How can HR support this change? 

More and more businesses are introducing AI into their recruitment process. There are many benefits to adopting this technology, it saves you time, money and people power whilst allowing you to find candidates who fit into your company’s culture and team as well as the role you’re recruiting for. AI technologies can enable you to create a fairer and more diverse recruitment process. As humans are naturally prone to bias, it can sometimes influence decisions the workplace. It is common within the recruitment process as you are judging candidates on a range of skills and attributes to match the job role. However, factors such as gender and culture should not affect applying for a job (read our blog to find out more). AI removes the bias created by humans as it has the capacity to be completely objective.

“If AI doesn’t empower women, then we are doing it wrong”

Dr Boris Altemeyer

It is possible to create a recruitment process that is fair for all. But how do you define ‘fair’? Even if you programme AI software to identify the best candidates with a 50:50 gender split, it may still not be entirely fair. For instance, an applicant pool could have a larger amount of stronger female candidates. Therefore, not only would these qualified applicants miss out on this job opportunity, but the organisation wouldn’t necessarily be hiring the best candidates for the role. Dr Boris Altemeyer also reveals that “The AI needs to learn what is fair and balanced. We need to agree what we tell the AI to do in order to get the best possible outcome.” 

At Cognisess, we remove biases by making it optional for candidates to disclose age, gender, race or even the schools they attended. More significantly, this personal information is never considered in Cognisess’ set of assessments. Our system is mostly interested in assessing how your brain works. From this, recruiters can focus purely on what matters when hiring an applicant. This is called blind recruitment and it provides decision makers with an in-depth understanding of a candidate’s suitability for the role regardless of background, age, gender or ethnicity. This creates an environment for recruiters to make objective and well-informed decisions about a candidate’s potential.

Creating equal opportunities for all with AI

At Cognisess, we are constantly pursuing a fair recruitment process for all. We recently investigated if gender bias was present in one of our client’s hiring processes. Although more male applicants applied for their graduate scheme, more female candidates were successful. When candidates were asked to complete a variety of cognitive, emotional, personality Cognisess assessments, there was no bias present. The number of passed and rejected candidates reflected the difference in applicant volume of each gender. The final stage of the graduate process was a video interview. The gender was revealed in this section of the process due to the video aspect. However, in this part of the process female applicants were more likely to pass this stage than males.
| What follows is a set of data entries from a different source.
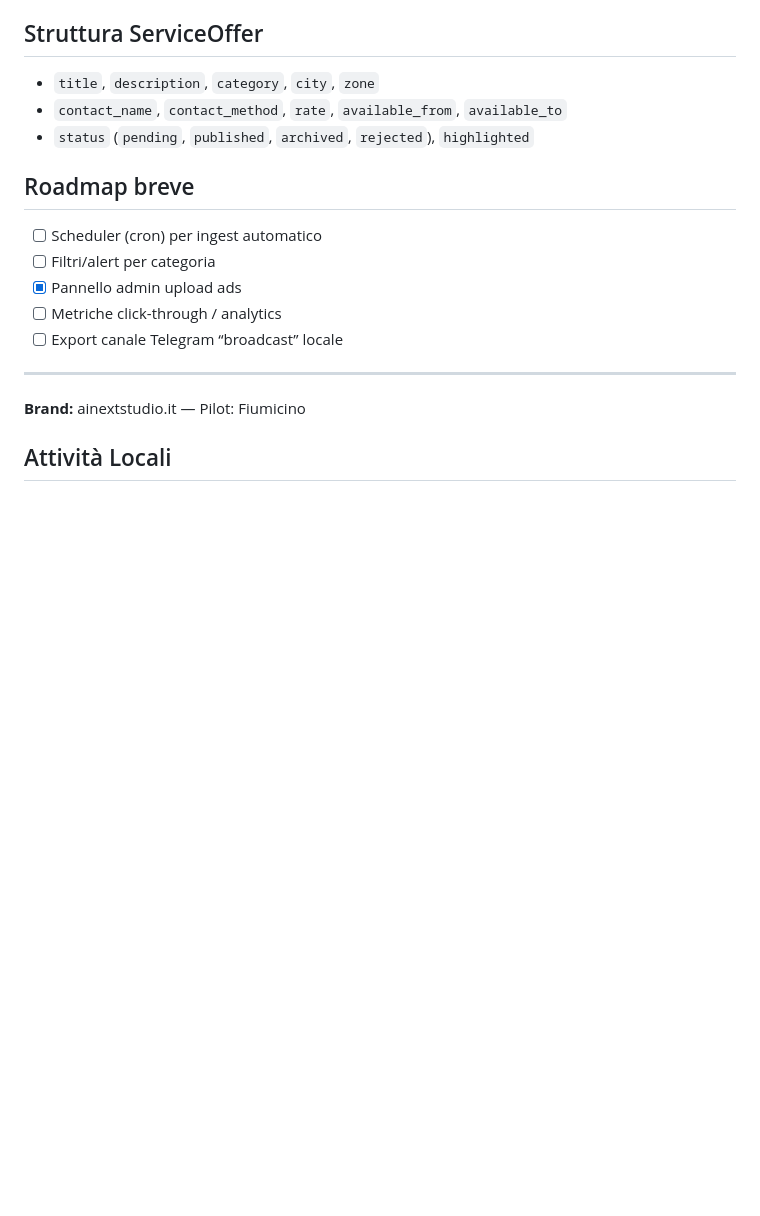
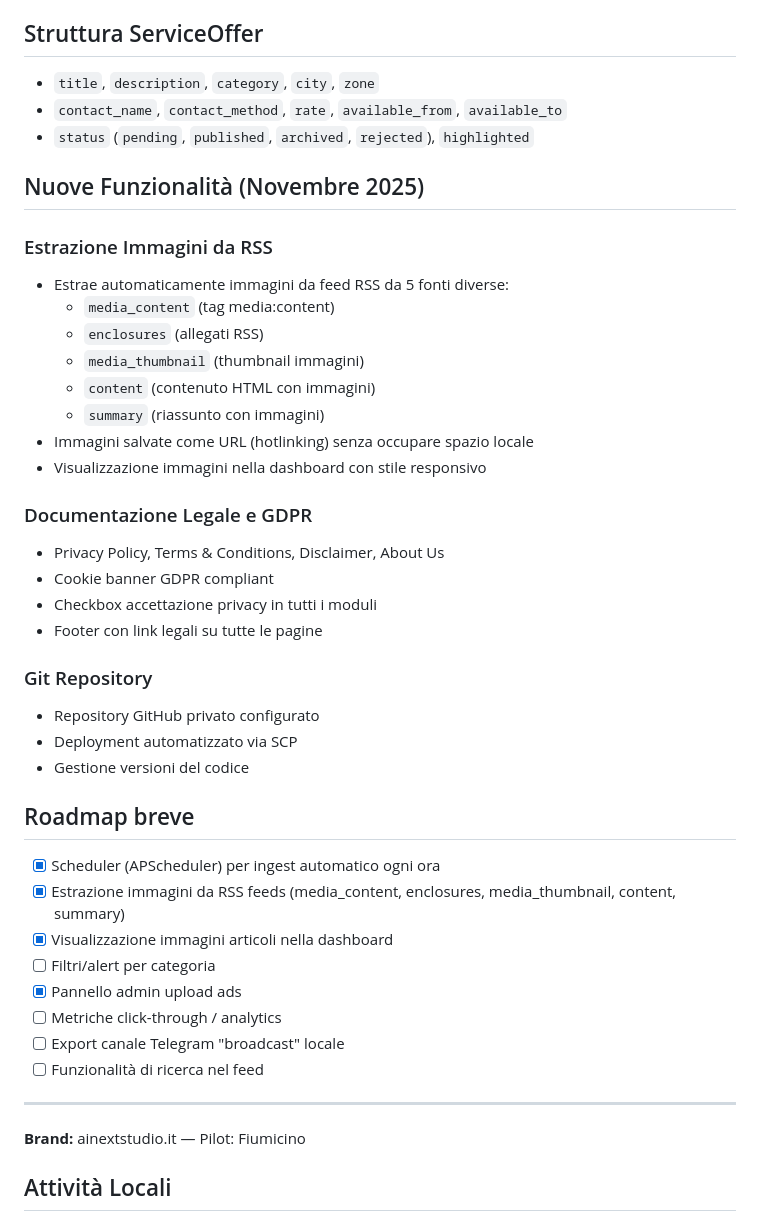
Before and after one commit to raffaelemelemarketing-afk/localbrain-mvp, a Markdown page: README.md, the part around the change. Drawn GitHub-style; blank space fills up the shorter version.

Commit message:
Update README with new features and roadmap
- Added new features section for November 2025
- Updated roadmap with completed items
- Documented image extraction from RSS feeds
- Added legal documentation and Git repository info

🤖 Generated with [Claude Code](https://claude.com/claude-code)

Co-Authored-By: Claude <noreply@anthropic.com>

```diff
--- a/README.md
+++ b/README.md
@@ -90,12 +90,38 @@ Modifica `app/sources/rss_list.json` e `app/sources/html_rules.json` per aggiung
 - `contact_name`, `contact_method`, `rate`, `available_from`, `available_to`
 - `status` (`pending`, `published`, `archived`, `rejected`), `highlighted`
 
+## Nuove Funzionalità (Novembre 2025)
+
+### Estrazione Immagini da RSS
+- Estrae automaticamente immagini da feed RSS da 5 fonti diverse:
+  - `media_content` (tag media:content)
+  - `enclosures` (allegati RSS)
+  - `media_thumbnail` (thumbnail immagini)
+  - `content` (contenuto HTML con immagini)
+  - `summary` (riassunto con immagini)
+- Immagini salvate come URL (hotlinking) senza occupare spazio locale
+- Visualizzazione immagini nella dashboard con stile responsivo
+
+### Documentazione Legale e GDPR
+- Privacy Policy, Terms & Conditions, Disclaimer, About Us
+- Cookie banner GDPR compliant
+- Checkbox accettazione privacy in tutti i moduli
+- Footer con link legali su tutte le pagine
+
+### Git Repository
+- Repository GitHub privato configurato
+- Deployment automatizzato via SCP
+- Gestione versioni del codice
+
 ## Roadmap breve
-- [ ] Scheduler (cron) per ingest automatico
+- [x] Scheduler (APScheduler) per ingest automatico ogni ora
+- [x] Estrazione immagini da RSS feeds (media_content, enclosures, media_thumbnail, content, summary)
+- [x] Visualizzazione immagini articoli nella dashboard
 - [ ] Filtri/alert per categoria
 - [x] Pannello admin upload ads
 - [ ] Metriche click-through / analytics
-- [ ] Export canale Telegram “broadcast” locale
+- [ ] Export canale Telegram "broadcast" locale
+- [ ] Funzionalità di ricerca nel feed
 
 ---
 **Brand:** ainextstudio.it — Pilot: Fiumicino
```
This could be an indication of higher presentation skills in female candidates, but it could also reflect a subtle bias in the human assessors marking the video interviews. 

This shows the effect humans could have on a recruitment process. It is important to note that bias can happen towards any group of people, including males. This is why it is important HR teams constantly refines this in order to truly hire the best applicants.  

Initially, women will be the most affected by the fourth industrial revolution. But this could be an opportunity for them to step outside stereotypical female roles and realise their potential. With a more diverse applicant pool organisations will need to ensure they have a recruitment process in place that is fair for all. If you would like to discuss how AI and People Analytics can enhance your recruitment process, book a free demo with our expert team.